╭─ RECORD EXCERPTS
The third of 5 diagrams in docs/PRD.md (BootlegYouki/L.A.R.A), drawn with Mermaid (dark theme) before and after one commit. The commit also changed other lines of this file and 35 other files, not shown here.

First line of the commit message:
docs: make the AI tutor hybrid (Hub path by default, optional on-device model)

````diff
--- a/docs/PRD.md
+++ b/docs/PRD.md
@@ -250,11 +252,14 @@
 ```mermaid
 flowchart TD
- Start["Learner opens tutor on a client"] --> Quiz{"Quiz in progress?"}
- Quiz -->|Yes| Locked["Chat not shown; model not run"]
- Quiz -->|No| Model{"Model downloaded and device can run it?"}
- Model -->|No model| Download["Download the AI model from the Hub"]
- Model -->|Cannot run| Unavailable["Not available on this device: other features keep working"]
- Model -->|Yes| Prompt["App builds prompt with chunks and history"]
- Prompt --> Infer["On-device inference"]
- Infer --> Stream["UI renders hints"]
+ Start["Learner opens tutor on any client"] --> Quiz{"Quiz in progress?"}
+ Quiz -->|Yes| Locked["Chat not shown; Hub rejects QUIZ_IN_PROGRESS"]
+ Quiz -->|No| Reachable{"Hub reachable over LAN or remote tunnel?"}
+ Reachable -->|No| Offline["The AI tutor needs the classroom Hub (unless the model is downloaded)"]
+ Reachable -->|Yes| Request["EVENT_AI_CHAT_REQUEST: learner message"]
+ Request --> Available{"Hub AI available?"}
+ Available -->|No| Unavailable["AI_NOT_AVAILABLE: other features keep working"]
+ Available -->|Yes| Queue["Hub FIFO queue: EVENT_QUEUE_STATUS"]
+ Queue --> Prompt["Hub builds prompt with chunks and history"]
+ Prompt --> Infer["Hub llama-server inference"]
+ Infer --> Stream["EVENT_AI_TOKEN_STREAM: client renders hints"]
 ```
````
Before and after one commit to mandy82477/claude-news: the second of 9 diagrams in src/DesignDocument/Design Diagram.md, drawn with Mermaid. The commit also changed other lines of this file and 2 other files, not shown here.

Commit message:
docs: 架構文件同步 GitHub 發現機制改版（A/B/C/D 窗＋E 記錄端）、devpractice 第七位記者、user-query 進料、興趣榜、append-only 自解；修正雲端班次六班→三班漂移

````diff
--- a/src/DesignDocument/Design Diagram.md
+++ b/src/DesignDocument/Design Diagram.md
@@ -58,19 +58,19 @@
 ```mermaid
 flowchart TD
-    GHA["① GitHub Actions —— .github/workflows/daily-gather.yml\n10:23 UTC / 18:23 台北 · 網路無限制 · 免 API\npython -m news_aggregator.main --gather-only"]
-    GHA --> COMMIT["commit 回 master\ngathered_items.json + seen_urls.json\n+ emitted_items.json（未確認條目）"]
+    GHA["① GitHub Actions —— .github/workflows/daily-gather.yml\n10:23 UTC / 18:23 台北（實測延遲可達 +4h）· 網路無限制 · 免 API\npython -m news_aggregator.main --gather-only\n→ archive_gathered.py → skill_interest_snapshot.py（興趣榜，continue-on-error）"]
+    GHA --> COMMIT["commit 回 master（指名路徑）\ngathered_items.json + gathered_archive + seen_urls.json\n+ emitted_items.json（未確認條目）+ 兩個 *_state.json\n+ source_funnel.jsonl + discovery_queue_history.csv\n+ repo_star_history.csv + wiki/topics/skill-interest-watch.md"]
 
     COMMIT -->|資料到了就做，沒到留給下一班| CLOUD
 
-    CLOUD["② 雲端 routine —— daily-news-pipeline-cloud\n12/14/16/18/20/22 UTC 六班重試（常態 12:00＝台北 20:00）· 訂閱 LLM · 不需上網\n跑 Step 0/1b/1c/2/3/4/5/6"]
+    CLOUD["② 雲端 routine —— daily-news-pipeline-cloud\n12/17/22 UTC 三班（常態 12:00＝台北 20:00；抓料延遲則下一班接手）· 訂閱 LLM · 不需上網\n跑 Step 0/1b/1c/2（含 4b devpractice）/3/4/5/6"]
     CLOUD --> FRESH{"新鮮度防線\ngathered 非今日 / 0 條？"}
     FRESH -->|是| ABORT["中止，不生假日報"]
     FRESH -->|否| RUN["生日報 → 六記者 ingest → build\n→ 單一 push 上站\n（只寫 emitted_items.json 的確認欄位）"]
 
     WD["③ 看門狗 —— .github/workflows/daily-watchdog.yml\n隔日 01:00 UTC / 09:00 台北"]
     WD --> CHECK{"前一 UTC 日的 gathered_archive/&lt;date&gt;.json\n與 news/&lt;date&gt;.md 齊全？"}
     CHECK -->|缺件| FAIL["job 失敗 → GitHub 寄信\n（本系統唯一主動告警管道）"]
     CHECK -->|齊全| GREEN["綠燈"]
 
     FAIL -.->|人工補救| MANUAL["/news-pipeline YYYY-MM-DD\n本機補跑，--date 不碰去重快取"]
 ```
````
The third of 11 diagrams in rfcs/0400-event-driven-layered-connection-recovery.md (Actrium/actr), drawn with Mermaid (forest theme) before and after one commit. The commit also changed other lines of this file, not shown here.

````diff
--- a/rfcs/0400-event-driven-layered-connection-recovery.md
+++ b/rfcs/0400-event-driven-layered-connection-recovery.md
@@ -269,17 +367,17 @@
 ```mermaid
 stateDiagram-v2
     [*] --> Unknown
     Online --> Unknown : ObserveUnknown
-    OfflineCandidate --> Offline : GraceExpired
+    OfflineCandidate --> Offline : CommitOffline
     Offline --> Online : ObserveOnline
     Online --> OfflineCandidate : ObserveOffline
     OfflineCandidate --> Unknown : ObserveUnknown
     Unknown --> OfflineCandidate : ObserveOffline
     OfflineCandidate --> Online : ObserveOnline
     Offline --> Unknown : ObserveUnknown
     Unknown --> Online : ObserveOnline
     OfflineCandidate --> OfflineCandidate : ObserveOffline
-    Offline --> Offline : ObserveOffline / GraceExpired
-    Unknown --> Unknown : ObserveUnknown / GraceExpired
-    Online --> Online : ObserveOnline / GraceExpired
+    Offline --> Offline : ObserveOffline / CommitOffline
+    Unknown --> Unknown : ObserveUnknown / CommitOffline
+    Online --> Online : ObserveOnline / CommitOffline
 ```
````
╰─
EXERCISE DIRECTIONS: What are the lines of the data above that include the string "Quiz"? Copy them.

SOLUTION TO THE EXERCISE:
- Start["Learner opens tutor on a client"] --> Quiz{"Quiz in progress?"}
- Quiz -->|Yes| Locked["Chat not shown; model not run"]
- Quiz -->|No| Model{"Model downloaded and device can run it?"}
+ Start["Learner opens tutor on any client"] --> Quiz{"Quiz in progress?"}
+ Quiz -->|Yes| Locked["Chat not shown; Hub rejects QUIZ_IN_PROGRESS"]
+ Quiz -->|No| Reachable{"Hub reachable over LAN or remote tunnel?"}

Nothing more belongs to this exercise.